HOW TO COMPLETE THIS TASK ->
Reproduce each entry exactly as it reads. Leave the images out.

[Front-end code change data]
——

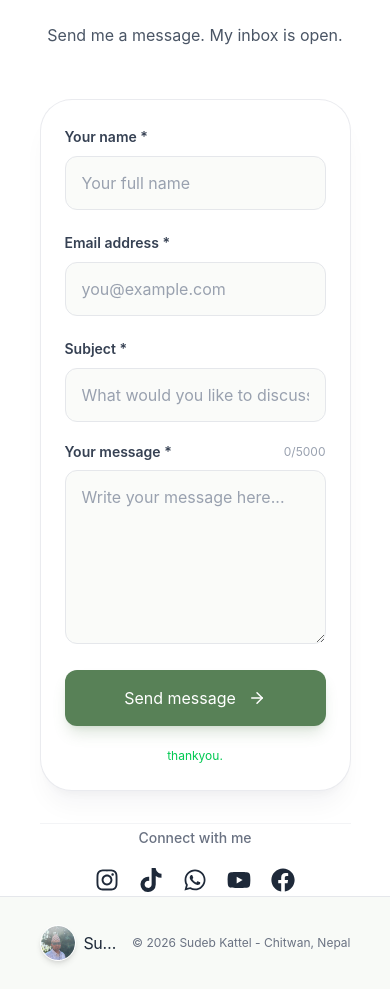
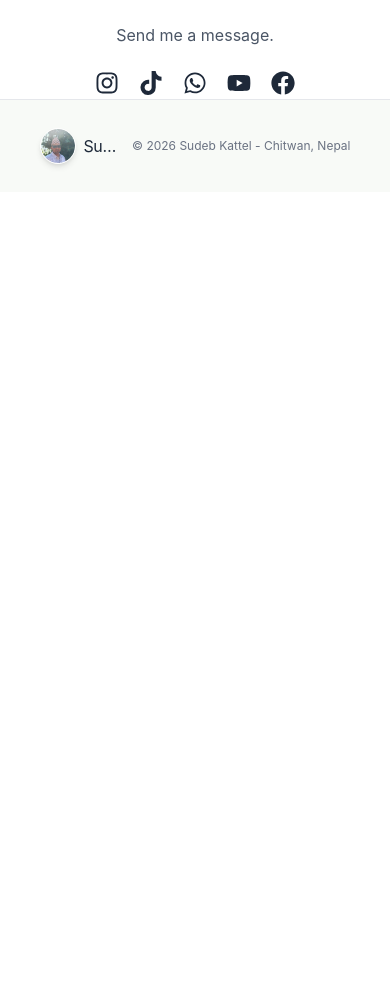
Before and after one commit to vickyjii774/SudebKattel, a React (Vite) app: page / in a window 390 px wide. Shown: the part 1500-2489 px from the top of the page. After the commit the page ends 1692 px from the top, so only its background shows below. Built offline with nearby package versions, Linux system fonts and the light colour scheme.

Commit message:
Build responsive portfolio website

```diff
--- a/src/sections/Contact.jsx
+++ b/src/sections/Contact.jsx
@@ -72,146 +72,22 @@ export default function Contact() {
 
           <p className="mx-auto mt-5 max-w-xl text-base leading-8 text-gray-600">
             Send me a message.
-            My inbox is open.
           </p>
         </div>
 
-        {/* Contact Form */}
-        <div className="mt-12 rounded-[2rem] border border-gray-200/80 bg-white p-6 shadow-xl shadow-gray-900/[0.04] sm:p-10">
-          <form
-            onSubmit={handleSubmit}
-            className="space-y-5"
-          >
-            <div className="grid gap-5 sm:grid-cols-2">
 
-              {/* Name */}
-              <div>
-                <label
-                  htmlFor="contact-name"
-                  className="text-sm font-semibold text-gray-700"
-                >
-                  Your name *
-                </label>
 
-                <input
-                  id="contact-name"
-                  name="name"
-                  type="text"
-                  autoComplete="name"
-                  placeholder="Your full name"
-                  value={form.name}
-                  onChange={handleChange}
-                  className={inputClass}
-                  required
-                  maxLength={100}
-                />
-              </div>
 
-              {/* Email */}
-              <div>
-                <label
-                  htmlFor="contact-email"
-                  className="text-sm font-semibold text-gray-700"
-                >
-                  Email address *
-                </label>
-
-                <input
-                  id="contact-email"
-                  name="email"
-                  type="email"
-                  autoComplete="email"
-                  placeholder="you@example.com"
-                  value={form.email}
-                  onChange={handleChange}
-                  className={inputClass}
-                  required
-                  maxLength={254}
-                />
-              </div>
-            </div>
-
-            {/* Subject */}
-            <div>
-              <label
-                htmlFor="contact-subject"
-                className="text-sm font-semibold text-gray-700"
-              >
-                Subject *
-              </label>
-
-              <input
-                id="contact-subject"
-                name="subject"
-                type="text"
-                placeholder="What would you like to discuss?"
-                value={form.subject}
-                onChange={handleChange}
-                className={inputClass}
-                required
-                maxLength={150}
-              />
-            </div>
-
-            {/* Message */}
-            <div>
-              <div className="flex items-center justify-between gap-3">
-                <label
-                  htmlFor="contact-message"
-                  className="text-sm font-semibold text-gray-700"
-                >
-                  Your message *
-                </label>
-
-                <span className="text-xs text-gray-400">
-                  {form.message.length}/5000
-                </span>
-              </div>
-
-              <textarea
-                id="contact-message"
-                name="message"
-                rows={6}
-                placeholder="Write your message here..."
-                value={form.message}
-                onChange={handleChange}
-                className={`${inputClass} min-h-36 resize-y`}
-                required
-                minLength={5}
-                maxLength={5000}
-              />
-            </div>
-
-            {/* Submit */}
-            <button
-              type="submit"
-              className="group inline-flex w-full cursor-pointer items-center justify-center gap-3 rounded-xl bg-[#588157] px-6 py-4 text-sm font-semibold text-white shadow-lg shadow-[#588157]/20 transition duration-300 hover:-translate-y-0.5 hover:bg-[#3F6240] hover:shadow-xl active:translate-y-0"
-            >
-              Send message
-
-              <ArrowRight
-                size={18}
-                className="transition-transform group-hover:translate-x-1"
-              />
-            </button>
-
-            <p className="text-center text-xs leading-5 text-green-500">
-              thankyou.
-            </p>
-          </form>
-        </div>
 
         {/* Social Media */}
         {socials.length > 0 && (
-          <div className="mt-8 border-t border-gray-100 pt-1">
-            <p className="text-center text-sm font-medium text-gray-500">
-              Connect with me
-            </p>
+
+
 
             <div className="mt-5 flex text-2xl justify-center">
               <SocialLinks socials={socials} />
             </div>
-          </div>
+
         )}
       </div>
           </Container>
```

——

EXPECTED ANSWER ->
Before and after one commit to vickyjii774/SudebKattel, a React (Vite) app: page / in a window 390 px wide. Shown: the part 1500-2489 px from the top of the page. After the commit the page ends 1692 px from the top, so only its background shows below. Built offline with nearby package versions, Linux system fonts and the light colour scheme.

Commit message:
Build responsive portfolio website

```diff
--- a/src/sections/Contact.jsx
+++ b/src/sections/Contact.jsx
@@ -72,146 +72,22 @@ export default function Contact() {
 
           <p className="mx-auto mt-5 max-w-xl text-base leading-8 text-gray-600">
             Send me a message.
-            My inbox is open.
           </p>
         </div>
 
-        {/* Contact Form */}
-        <div className="mt-12 rounded-[2rem] border border-gray-200/80 bg-white p-6 shadow-xl shadow-gray-900/[0.04] sm:p-10">
-          <form
-            onSubmit={handleSubmit}
-            className="space-y-5"
-          >
-            <div className="grid gap-5 sm:grid-cols-2">
 
-              {/* Name */}
-              <div>
-                <label
-                  htmlFor="contact-name"
-                  className="text-sm font-semibold text-gray-700"
-                >
-                  Your name *
-                </label>
 
-                <input
-                  id="contact-name"
-                  name="name"
-                  type="text"
-                  autoComplete="name"
-                  placeholder="Your full name"
-                  value={form.name}
-                  onChange={handleChange}
-                  className={inputClass}
-                  required
-                  maxLength={100}
-                />
-              </div>
 
-              {/* Email */}
-              <div>
-                <label
-                  htmlFor="contact-email"
-                  className="text-sm font-semibold text-gray-700"
-                >
-                  Email address *
-                </label>
-
-                <input
-                  id="contact-email"
-                  name="email"
-                  type="email"
-                  autoComplete="email"
-                  placeholder="you@example.com"
-                  value={form.email}
-                  onChange={handleChange}
-                  className={inputClass}
-                  required
-                  maxLength={254}
-                />
-              </div>
-            </div>
-
-            {/* Subject */}
-            <div>
-              <label
-                htmlFor="contact-subject"
-                className="text-sm font-semibold text-gray-700"
-              >
-                Subject *
-              </label>
-
-              <input
-                id="contact-subject"
-                name="subject"
-                type="text"
-                placeholder="What would you like to discuss?"
-                value={form.subject}
-                onChange={handleChange}
-                className={inputClass}
-                required
-                maxLength={150}
-              />
-            </div>
-
-            {/* Message */}
-            <div>
-              <div className="flex items-center justify-between gap-3">
-                <label
-                  htmlFor="contact-message"
-                  className="text-sm font-semibold text-gray-700"
-                >
-                  Your message *
-                </label>
-
-                <span className="text-xs text-gray-400">
-                  {form.message.length}/5000
-                </span>
-              </div>
-
-              <textarea
-                id="contact-message"
-                name="message"
-                rows={6}
-                placeholder="Write your message here..."
-                value={form.message}
-                onChange={handleChange}
-                className={`${inputClass} min-h-36 resize-y`}
-                required
-                minLength={5}
-                maxLength={5000}
-              />
-            </div>
-
-            {/* Submit */}
-            <button
-              type="submit"
-              className="group inline-flex w-full cursor-pointer items-center justify-center gap-3 rounded-xl bg-[#588157] px-6 py-4 text-sm font-semibold text-white shadow-lg shadow-[#588157]/20 transition duration-300 hover:-translate-y-0.5 hover:bg-[#3F6240] hover:shadow-xl active:translate-y-0"
-            >
-              Send message
-
-              <ArrowRight
-                size={18}
-                className="transition-transform group-hover:translate-x-1"
-              />
-            </button>
-
-            <p className="text-center text-xs leading-5 text-green-500">
-              thankyou.
-            </p>
-          </form>
-        </div>
 
         {/* Social Media */}
         {socials.length > 0 && (
-          <div className="mt-8 border-t border-gray-100 pt-1">
-            <p className="text-center text-sm font-medium text-gray-500">
-              Connect with me
-            </p>
+
+
 
             <div className="mt-5 flex text-2xl justify-center">
               <SocialLinks socials={socials} />
             </div>
-          </div>
+
         )}
       </div>
           </Container>
```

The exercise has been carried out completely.